# Detecting ground on GPIO and protect from positive voltage

I need to sense a logic low on the GPIO. The input will come from external resources (By end user) so I need to protect the circuit as well from high positive voltage. Generally the circuit will be used in places where I don't expect a voltage of more than 30 Volt. So from external input, it can be a ground (If user does it correct) or a max of 30 volt, in case user does a wrong wiring. Is this circuit going to be good enough?

simulate this circuit – Schematic created using CircuitLab

Please suggest if there is any mistake and if this can be simplified.

• I don't see how your circuit can possibly work. Can you explain how it is supposed to work? What does V1 0V supply represent? – Vince Patron Sep 5 '17 at 16:09
• Where is the "user input" in this diagram? – Ale..chenski Sep 5 '17 at 16:12
• In your scenario, is a grounded input equivalent to an unconnected floating input? – brhans Sep 5 '17 at 17:29
• V1 is the user input.. It can be anything between Ground or 0 to 30 V. I need to detect when it is grounded. I have updated the schematic, removed V1 and marked it as user input. – Rakesh Mehta Sep 5 '17 at 18:48

Why can't you just clamp the input and put a high resistance to keep the input current low, like this simple circuit?

simulate this circuit – Schematic created using CircuitLab

With 30V input, the resistor sees about 25V across it. 25V / 10k = 2.5 mA. Pretty small. Power dissipated would be 25^2 / 10k = 0.0625 Watts, quite small.

The GPIO input of most MCUs are CMOS so current is ideally 0. Realistically most datasheets will spec maybe 100 nA, so 10k would be low enough to certainly detect the logic state at the input.

The zener would also protect from user accidentally injecting negative voltage as well as ESD strikes.

• I want to sense ground and not a positive volt on the input. Just need to protect the input so that even user apply +V instead of ground my GPIO is safe... So the intention is to detect when user is applying ground to the input.. A floating input means I'll detect LOGIC HIGH on the GPIO – Rakesh Mehta Sep 5 '17 at 18:52
• Then add a weak pullup to this circuit. The point is that you don't need all that complexity in your circuit. – Vince Patron Sep 5 '17 at 18:55
• When 30V applied, what will be the zener current? Also are zener diodes quite dependable? I have heard many times that practically it does not work exactly as per it's breakdown voltage. Just looking for suggestion.. – Rakesh Mehta Sep 5 '17 at 19:00
• Sorry, discard my last message.. I looked incorrectly.. I treated left as input and right as output. :) So sorry... In floating input condition, if my GPIO is internally pulled up, it will detect logic high, right? – Rakesh Mehta Sep 5 '17 at 19:11
• Yes, CMOS inputs float. Some MCUs have a setting for "weak pullup", in which case, an open input will pull up and indicate high. Make sure you understand external circuit driving this. If you use weak pull and there is a long wire connecting input, it could pick up AC line voltage and give you 50 Hz or 60 Hz signal. You might need to do some SW filtering or apply external stronger pullups. Zener diodes are absolutely reliable. The problems are almost always from engineers who don't understand them. – Vince Patron Sep 5 '17 at 19:15

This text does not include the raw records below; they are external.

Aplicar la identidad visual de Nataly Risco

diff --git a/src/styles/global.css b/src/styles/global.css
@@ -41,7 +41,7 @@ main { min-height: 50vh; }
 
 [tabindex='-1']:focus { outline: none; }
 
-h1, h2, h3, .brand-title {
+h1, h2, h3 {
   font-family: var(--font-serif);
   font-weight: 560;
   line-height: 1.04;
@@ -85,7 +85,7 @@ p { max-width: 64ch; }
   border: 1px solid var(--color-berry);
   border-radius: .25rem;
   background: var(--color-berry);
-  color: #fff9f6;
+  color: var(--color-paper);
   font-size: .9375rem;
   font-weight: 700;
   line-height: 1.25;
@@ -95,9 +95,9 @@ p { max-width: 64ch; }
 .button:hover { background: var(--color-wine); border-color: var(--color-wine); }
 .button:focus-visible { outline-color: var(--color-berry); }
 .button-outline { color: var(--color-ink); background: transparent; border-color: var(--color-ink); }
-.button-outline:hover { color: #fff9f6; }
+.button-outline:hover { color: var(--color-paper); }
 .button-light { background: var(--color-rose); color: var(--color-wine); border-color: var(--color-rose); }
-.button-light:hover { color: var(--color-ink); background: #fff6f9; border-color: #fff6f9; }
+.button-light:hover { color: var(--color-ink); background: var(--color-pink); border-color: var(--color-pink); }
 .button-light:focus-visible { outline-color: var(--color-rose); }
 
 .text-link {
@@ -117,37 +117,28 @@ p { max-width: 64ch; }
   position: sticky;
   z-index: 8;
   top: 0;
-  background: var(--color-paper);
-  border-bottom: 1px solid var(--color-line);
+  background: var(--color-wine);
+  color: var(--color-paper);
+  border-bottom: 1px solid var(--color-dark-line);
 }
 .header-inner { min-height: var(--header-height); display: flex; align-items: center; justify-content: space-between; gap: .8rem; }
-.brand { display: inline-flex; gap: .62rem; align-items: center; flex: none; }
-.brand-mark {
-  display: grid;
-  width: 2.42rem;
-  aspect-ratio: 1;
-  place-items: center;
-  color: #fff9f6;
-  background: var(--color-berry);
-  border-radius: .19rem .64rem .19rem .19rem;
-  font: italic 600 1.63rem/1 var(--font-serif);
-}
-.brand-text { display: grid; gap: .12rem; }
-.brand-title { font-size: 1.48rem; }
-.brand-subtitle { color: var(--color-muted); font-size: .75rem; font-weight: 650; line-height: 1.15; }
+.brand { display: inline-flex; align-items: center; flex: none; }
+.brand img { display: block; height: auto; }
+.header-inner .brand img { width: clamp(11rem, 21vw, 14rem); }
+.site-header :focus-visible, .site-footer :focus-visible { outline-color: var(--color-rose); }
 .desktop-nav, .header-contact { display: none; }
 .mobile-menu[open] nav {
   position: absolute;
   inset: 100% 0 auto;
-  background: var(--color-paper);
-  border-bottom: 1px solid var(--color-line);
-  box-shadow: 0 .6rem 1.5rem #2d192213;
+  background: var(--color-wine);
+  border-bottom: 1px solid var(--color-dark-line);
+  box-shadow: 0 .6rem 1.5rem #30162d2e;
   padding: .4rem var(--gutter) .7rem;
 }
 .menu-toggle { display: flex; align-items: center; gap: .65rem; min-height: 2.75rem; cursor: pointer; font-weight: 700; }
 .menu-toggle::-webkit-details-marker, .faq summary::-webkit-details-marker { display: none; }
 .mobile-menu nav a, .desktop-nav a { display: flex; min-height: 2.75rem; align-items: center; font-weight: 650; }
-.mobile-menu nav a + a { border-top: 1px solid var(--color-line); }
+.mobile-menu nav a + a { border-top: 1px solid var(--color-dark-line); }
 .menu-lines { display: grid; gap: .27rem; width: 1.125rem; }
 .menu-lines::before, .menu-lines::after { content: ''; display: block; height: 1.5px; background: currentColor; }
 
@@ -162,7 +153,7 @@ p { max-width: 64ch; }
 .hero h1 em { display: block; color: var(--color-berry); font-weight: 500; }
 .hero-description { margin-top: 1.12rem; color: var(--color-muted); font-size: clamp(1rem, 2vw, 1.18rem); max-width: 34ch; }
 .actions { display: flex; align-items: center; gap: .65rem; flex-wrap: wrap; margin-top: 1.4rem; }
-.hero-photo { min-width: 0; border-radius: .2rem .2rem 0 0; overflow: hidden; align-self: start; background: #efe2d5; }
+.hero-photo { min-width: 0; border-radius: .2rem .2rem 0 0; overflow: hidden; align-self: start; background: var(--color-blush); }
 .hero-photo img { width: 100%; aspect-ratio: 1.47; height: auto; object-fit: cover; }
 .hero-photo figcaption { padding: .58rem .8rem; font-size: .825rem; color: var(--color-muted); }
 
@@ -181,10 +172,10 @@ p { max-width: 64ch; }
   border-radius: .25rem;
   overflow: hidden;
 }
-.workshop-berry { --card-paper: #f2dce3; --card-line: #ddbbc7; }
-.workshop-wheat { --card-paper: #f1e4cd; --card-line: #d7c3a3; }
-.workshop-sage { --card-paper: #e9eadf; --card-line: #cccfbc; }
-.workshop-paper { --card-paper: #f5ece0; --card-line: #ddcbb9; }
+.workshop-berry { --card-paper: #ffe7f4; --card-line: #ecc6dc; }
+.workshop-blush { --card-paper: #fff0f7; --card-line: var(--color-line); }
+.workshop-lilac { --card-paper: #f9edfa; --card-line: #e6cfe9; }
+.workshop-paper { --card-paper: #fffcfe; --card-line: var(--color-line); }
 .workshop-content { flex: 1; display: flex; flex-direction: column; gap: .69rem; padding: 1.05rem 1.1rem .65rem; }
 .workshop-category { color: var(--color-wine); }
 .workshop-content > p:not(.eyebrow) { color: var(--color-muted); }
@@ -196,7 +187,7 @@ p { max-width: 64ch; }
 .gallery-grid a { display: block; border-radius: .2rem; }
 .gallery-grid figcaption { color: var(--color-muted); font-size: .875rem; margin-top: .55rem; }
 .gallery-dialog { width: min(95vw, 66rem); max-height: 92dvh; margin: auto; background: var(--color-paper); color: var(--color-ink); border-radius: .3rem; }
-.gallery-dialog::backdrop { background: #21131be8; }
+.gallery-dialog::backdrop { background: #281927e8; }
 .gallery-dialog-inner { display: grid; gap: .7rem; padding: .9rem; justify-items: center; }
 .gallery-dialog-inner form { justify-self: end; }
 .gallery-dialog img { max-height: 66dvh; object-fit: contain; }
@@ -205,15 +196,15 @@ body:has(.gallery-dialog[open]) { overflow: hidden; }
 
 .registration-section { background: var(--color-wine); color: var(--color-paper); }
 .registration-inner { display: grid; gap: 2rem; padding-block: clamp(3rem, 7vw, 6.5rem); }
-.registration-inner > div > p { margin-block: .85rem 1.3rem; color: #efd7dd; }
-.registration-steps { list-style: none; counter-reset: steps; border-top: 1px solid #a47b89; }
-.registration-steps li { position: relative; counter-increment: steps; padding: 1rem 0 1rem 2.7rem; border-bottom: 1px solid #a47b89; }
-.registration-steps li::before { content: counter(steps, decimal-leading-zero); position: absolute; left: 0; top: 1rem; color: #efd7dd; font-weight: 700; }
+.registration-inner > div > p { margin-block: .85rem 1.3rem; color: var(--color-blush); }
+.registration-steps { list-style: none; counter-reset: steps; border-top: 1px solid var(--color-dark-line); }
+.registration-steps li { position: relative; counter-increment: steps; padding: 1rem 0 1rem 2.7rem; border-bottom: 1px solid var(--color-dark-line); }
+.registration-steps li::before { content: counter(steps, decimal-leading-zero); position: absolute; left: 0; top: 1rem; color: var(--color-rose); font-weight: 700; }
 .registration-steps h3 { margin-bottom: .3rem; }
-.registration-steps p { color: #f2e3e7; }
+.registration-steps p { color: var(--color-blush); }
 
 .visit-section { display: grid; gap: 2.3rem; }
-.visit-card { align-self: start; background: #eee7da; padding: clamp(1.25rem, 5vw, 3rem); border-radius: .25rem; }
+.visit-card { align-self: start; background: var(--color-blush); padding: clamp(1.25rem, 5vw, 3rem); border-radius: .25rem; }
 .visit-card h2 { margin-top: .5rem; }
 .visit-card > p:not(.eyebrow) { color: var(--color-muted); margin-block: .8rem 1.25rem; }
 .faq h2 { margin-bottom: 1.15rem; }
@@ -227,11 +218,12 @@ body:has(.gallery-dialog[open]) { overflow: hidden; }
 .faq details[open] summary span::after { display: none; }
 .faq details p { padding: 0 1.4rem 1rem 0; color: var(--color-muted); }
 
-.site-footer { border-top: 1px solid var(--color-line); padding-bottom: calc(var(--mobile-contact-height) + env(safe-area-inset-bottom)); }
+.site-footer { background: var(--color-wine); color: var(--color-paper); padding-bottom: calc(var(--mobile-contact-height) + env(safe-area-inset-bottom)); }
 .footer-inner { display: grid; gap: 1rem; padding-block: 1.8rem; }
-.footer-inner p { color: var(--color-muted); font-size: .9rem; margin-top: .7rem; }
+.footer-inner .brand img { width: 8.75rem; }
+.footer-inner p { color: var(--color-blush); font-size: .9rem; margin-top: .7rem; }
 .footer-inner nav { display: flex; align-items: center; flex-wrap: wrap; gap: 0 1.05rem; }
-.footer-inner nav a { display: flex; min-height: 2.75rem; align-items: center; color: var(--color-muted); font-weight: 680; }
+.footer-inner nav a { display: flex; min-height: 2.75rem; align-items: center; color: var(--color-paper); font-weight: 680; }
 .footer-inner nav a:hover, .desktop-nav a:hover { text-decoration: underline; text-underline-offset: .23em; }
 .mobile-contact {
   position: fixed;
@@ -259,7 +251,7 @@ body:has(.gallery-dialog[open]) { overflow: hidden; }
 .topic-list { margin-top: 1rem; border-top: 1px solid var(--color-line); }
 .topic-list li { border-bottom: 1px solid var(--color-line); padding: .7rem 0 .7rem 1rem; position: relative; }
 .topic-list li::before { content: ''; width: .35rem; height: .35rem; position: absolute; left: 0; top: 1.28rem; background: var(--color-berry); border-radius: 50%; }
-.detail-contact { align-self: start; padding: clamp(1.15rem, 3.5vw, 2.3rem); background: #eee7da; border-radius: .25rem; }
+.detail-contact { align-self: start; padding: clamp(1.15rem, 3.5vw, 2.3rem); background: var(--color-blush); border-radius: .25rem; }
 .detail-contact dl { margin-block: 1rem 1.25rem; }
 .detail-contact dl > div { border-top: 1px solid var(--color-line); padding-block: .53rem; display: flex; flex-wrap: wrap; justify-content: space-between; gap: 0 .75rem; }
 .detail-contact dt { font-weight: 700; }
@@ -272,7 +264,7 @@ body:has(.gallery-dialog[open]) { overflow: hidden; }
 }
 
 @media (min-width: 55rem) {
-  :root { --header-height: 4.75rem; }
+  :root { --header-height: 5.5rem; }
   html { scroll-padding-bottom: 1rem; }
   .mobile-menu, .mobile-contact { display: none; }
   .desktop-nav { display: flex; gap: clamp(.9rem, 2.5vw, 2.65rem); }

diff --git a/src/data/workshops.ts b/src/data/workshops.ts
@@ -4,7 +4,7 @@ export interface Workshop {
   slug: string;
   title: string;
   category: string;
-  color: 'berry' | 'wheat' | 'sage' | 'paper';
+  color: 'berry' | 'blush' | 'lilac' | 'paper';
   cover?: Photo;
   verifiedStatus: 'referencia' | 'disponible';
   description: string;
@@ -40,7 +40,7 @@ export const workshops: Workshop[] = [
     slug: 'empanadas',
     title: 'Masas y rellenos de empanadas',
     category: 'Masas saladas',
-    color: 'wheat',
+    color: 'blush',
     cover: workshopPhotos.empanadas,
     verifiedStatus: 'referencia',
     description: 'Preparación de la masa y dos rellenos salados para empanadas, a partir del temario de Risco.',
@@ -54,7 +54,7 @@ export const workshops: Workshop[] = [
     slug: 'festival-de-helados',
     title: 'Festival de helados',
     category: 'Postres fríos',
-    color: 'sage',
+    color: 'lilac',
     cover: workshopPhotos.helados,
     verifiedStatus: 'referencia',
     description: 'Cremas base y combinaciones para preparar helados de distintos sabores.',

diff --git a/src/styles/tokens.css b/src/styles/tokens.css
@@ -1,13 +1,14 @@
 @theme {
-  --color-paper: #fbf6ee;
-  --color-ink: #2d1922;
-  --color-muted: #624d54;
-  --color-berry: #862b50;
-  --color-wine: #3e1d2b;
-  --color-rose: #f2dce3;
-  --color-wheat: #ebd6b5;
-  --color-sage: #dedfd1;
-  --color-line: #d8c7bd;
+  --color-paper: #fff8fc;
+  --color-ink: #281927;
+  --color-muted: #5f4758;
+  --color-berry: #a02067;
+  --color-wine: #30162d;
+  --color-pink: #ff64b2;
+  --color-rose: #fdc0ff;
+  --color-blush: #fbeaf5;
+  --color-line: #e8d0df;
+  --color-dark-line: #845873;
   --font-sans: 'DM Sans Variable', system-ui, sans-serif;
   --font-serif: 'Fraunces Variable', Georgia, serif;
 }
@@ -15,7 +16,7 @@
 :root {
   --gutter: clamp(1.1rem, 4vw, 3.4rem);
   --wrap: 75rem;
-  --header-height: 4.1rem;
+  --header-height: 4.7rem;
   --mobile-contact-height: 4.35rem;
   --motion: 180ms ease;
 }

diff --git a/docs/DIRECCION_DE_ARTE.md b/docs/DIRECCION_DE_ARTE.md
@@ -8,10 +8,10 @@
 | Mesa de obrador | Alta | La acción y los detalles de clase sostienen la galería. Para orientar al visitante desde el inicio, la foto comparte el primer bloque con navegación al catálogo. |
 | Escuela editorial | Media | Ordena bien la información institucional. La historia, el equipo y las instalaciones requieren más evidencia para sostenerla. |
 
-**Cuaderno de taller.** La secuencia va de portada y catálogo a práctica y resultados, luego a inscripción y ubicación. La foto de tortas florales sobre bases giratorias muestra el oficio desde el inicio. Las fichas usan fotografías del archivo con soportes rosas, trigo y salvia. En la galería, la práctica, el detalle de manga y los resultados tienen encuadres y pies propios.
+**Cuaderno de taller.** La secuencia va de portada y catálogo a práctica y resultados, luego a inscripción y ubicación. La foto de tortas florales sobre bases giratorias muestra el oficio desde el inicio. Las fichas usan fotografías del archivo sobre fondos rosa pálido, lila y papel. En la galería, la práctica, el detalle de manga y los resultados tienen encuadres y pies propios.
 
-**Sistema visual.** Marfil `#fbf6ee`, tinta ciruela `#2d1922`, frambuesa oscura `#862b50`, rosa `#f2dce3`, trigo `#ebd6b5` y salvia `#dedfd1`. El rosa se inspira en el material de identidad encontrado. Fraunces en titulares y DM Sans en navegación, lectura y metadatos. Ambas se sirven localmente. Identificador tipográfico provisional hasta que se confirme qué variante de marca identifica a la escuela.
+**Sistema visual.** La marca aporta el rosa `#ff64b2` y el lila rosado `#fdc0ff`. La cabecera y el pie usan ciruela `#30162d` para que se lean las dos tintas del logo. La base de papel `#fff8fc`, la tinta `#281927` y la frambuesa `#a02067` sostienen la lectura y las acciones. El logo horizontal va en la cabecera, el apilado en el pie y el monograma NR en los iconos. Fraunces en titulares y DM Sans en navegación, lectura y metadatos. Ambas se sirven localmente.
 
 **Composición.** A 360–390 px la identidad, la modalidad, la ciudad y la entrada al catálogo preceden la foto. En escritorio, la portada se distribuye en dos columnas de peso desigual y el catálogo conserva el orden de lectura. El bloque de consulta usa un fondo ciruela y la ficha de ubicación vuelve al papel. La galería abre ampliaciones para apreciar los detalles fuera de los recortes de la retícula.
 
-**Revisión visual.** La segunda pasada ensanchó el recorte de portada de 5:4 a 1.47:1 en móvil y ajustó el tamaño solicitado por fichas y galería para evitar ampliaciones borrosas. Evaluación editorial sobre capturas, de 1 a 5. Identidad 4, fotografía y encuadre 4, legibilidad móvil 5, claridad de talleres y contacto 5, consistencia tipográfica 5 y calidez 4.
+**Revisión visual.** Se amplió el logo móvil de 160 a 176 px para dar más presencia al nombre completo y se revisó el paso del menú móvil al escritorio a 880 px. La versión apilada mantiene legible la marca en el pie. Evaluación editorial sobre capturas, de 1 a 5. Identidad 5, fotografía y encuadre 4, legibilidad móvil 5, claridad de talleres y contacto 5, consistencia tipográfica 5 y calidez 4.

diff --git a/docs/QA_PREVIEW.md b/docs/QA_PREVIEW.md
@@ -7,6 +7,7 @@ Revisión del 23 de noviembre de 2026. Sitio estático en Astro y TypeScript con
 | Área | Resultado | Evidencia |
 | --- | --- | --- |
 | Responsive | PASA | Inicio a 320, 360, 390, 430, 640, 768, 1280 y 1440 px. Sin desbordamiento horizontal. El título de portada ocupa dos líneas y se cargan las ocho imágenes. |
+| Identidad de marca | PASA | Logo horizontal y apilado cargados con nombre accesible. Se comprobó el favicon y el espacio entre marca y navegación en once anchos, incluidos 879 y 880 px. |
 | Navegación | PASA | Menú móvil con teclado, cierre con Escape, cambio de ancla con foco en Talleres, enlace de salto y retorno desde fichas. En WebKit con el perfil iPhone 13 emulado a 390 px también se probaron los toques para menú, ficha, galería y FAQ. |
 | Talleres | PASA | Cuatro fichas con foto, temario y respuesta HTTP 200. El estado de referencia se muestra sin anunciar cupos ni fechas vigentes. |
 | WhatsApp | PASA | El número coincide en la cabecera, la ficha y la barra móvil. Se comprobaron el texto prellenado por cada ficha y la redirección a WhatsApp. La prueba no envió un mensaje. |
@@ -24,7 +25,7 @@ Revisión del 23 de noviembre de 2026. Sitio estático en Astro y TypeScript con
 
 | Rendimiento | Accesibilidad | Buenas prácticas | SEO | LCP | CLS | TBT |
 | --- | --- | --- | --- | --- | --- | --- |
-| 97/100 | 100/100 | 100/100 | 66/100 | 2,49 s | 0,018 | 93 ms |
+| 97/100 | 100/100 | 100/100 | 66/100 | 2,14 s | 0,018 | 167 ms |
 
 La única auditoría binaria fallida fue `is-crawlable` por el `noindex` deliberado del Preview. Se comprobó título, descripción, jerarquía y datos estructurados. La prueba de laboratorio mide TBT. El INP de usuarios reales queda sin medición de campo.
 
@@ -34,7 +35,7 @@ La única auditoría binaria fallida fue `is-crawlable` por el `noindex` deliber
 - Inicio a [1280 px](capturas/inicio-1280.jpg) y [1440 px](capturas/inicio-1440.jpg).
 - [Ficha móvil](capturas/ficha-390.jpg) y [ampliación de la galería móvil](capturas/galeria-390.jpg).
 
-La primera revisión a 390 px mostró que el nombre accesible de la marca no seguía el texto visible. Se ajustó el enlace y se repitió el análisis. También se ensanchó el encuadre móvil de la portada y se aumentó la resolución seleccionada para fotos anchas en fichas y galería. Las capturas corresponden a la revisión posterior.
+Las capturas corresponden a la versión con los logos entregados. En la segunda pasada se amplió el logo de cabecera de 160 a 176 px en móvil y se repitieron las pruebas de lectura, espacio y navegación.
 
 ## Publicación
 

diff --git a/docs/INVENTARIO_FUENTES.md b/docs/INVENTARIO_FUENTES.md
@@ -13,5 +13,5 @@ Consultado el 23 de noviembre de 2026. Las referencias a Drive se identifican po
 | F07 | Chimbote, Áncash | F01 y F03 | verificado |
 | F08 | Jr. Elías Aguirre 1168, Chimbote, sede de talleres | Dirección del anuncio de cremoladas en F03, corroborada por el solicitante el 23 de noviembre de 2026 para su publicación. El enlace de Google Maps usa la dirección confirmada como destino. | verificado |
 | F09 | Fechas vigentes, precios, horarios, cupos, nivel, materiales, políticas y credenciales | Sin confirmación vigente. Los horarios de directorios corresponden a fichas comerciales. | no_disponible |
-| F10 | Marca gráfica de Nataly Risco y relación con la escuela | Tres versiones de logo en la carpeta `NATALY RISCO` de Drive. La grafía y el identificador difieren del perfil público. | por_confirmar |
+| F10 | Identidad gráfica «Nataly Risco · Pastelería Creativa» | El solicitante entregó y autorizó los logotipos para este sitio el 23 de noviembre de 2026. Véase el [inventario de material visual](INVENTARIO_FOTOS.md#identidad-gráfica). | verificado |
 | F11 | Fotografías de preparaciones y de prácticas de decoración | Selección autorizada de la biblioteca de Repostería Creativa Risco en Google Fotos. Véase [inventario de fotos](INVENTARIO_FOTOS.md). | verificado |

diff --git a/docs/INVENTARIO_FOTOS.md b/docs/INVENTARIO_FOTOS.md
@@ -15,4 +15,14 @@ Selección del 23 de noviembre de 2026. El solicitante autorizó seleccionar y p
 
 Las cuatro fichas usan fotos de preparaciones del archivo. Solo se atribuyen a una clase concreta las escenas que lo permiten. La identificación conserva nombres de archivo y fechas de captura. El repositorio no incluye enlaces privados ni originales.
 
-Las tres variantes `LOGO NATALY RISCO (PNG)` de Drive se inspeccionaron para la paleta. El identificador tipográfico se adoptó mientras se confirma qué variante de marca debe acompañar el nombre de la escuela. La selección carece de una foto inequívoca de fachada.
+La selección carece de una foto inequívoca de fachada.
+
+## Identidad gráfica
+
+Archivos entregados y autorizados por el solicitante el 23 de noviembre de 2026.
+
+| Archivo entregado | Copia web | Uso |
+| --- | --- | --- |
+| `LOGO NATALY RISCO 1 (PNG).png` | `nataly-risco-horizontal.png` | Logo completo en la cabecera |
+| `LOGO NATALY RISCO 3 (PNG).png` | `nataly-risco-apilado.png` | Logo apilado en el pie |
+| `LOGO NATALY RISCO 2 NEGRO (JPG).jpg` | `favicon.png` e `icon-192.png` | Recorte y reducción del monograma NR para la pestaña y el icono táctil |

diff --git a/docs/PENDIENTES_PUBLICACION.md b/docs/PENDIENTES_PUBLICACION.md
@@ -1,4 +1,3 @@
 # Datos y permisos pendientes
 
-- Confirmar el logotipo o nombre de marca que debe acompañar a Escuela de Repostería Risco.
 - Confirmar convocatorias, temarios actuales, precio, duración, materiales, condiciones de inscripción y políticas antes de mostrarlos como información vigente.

The answer is to use a simple diode.

simulate this circuit – Schematic created using CircuitLab

Yes, it's that simple. If your input is grounded, the GPIO will detect a logic zero. If it is above ~1V, it will detect a logic high. The voltage you can apply externally depends on the reverse breakdown voltage of the diode.

• Its difficult and quite costly to have a diode with reverse breakdown of 30V – Rakesh Mehta Sep 5 '17 at 19:04
• Sorry, I am wrong there.. 40V reverse breakdown diodes are cheap indeed. Looking at the data sheets.. I am such a dumb :) – Rakesh Mehta Sep 5 '17 at 19:06
• Just a question, when I am applying ground to the input, will it not be 0.7V at the GPIO? – Rakesh Mehta Sep 5 '17 at 19:09
• Yeah, but as a rule of thumb the µC will detect anything less than half of Vdd as low. – Janka Sep 5 '17 at 21:04